The robot or golem Maria takes the true Maria’s place in the catacomb church, but she preaches hate and revolution (which was not Johann Frederson’s intention!). Incited by her, the workers storm the power plant and destroy the machines. The machines they wreck, however, are those that pump the water out of the underground city; and the result is that waters _ood in and destroy their homes. When they realize that their children are all dead, they seize the golem Maria and burn her for witchcraft in front of the cathedral.

Unknown to the mob, however, the true Maria has escaped from Rotwang, and she and Freder have rescued all the children. In the _nal scenes, Rotwang and Freder _ght on the roof of the cathedral, and Rotwang is cast down to his death. At the end, on the steps of the cathedral Maria persuades Freder to be a mediator between the Master of Metropolis and a spokesman for the workers, because "between the Head and the Hands must come the Heart."

Metropolis assumes that there is a real and dire con_ict between the working classes and the rulers and governors of a civilization. The _lm sets up two ways of "resolving" this con_ict, and of dealing with the horrors and su_erings of the proletariat. One way is through the Church, and the other way is through revolution. By the skillful use of antithetical symbolism, Lang directs us to the Church as the proper solution. The love of Freder for Maria is set against Rotwang’s lust for her. Freder’s respect for Maria (the Church) is set against Rotwang’s mere use of her as a means to power (witchcraft). The true Maria (Church) is set against the golem Maria (Whorehouse of Babylon). The self-destructiveness of violent revolution (destroying the children, the future) is set against the redemptive work of the Church (saving the children, and thus the future).

Metropolis also works at the level of allegory. Maria preaches hope in a coming mediator. In a sense, she raises up Freder to be that mediator. Freder shows Christ-like love for su_ering humanity by taking the place of one of the workers, descending to become one of them. Freder’s love for Maria, and his desire to protect her, is Christ’s love for the Church. At the end of the _lm, the battle between Freder and Rotwang on the top of the cathedral (on the heights) reminds us of Christ’s confrontation with Satan, and of Michael’s casting Satan out of heaven. Having been through all these experiences, Freder is ready to act as mediator between worker and aristocrat. 

We have to say, of course, that the fundamental problem of history is not the class struggle, nor is it the main function of the Church to be a "heart" mediating between the "heads" and "hands" of society. Given, however, that class warfare, fear, and hatred are very real problems, the message of Metropolis can certainly be appreciated. It is the Church, and not science, witchcraft, and harlotry, which has the true answer.

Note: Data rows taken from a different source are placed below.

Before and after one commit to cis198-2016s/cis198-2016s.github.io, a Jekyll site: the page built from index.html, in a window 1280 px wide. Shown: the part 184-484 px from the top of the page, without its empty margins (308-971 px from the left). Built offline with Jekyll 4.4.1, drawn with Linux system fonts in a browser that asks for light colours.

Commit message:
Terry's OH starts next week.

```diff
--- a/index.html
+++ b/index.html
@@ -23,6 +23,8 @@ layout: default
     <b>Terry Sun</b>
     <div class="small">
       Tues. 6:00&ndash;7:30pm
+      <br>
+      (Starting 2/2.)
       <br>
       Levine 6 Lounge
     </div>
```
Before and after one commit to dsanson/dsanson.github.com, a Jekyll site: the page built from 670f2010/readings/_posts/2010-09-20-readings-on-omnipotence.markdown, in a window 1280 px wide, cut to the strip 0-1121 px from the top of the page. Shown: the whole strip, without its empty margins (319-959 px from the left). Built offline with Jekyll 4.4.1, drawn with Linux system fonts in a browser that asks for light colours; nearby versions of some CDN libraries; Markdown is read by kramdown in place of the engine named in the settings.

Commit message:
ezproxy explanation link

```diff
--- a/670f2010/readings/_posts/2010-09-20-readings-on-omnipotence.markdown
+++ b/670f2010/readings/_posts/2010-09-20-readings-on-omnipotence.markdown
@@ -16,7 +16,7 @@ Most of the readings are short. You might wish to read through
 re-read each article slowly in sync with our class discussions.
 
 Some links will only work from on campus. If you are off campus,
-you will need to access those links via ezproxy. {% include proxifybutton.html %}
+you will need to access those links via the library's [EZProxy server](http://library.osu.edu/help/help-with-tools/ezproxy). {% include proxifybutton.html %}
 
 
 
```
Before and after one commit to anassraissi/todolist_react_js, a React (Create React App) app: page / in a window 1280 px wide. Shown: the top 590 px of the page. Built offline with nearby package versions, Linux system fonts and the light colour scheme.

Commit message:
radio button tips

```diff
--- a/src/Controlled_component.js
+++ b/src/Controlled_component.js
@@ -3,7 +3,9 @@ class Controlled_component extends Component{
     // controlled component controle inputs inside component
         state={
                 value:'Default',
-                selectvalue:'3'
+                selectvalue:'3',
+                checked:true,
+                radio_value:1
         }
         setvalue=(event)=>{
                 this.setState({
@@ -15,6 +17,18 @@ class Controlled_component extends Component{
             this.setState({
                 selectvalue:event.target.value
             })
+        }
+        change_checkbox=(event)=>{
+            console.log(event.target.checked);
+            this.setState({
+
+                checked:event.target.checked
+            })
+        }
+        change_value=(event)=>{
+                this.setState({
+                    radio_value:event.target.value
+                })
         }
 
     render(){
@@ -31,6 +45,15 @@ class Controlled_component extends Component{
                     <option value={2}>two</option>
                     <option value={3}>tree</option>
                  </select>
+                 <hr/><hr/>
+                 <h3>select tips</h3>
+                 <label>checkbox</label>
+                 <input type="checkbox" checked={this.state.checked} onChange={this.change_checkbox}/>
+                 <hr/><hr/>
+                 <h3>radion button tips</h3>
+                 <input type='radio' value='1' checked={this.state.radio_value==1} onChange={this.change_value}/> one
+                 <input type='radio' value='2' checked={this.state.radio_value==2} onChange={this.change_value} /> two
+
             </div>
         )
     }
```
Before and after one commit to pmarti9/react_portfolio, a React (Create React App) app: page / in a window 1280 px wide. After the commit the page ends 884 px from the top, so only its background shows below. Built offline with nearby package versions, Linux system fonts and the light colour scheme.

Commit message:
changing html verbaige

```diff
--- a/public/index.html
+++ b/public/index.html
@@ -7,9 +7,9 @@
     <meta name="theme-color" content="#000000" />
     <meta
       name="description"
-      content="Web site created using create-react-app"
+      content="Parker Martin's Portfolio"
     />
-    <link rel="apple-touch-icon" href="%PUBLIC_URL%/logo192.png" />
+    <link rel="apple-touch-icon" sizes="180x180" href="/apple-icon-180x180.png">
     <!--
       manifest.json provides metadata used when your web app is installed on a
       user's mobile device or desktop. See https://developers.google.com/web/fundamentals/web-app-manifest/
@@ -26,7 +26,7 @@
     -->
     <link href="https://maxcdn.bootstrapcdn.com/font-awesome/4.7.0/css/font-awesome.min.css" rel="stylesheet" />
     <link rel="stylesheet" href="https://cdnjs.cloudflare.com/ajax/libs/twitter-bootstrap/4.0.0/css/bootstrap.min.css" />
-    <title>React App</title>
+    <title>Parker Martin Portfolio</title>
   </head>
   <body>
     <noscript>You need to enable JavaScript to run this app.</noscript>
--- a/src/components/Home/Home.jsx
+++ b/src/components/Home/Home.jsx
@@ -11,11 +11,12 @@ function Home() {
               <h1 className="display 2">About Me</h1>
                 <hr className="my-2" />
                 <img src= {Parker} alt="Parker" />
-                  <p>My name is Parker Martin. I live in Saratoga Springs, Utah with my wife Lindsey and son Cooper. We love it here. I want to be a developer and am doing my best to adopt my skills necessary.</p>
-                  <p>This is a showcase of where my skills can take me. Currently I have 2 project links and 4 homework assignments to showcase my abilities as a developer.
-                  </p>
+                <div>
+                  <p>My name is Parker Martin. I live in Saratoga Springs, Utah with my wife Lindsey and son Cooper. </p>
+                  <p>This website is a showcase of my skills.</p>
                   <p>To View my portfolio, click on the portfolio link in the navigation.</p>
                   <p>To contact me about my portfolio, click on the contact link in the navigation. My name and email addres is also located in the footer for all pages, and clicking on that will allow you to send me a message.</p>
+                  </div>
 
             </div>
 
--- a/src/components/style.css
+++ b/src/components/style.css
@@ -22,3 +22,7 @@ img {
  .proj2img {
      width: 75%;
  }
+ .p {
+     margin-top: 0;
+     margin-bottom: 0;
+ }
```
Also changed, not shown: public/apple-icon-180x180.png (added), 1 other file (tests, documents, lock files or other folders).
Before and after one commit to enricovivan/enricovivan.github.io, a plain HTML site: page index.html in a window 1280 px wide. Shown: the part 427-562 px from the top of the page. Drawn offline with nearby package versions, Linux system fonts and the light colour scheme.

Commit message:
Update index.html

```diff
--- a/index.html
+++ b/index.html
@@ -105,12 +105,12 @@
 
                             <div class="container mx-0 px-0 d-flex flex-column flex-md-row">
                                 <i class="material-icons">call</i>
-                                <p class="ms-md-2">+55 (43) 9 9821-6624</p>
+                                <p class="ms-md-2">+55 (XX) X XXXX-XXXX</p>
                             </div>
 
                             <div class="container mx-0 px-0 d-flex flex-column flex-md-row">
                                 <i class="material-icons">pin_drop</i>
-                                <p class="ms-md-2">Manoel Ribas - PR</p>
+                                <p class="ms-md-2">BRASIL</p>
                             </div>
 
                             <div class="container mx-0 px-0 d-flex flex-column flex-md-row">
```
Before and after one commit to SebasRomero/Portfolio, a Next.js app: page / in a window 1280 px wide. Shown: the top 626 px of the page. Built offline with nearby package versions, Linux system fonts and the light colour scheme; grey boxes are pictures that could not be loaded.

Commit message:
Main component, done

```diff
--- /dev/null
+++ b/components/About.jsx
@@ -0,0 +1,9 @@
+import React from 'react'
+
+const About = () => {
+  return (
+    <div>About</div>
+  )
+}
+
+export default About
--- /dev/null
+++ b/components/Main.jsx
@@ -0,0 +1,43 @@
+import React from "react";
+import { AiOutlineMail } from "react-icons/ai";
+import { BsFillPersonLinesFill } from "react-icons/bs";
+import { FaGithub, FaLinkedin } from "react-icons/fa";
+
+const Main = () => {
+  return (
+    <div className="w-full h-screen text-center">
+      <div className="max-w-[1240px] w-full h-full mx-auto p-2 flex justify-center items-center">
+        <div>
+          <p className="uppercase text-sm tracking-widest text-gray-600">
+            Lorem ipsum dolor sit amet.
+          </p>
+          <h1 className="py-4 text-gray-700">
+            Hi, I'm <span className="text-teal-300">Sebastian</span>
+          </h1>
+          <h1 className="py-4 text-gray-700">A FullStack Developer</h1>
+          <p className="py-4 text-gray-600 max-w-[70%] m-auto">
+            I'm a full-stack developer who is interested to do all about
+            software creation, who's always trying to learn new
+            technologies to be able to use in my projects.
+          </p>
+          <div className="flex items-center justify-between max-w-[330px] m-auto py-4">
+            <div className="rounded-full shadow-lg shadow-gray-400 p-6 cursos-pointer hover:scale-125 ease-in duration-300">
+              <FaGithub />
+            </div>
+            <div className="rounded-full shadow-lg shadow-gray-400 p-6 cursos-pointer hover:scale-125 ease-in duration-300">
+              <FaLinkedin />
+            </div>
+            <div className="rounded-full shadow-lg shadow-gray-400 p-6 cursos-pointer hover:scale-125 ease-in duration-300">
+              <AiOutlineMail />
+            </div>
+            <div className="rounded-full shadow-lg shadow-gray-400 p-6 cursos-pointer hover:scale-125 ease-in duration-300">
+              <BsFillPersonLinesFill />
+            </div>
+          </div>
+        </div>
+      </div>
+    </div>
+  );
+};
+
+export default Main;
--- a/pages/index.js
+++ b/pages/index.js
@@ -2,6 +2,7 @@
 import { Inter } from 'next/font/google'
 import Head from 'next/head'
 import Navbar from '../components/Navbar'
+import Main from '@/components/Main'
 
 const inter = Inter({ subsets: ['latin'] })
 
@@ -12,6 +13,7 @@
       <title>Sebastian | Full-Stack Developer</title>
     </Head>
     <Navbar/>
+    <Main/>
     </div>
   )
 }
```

Metropolis contains only one scene that may concern parents: The golem Maria dances an incomplete strip tease at Yoshiwara’s House of Pleasure. At the fast speed of a silent _lm, this is more ridiculous than sensuous, and was not designed to be o_ensive.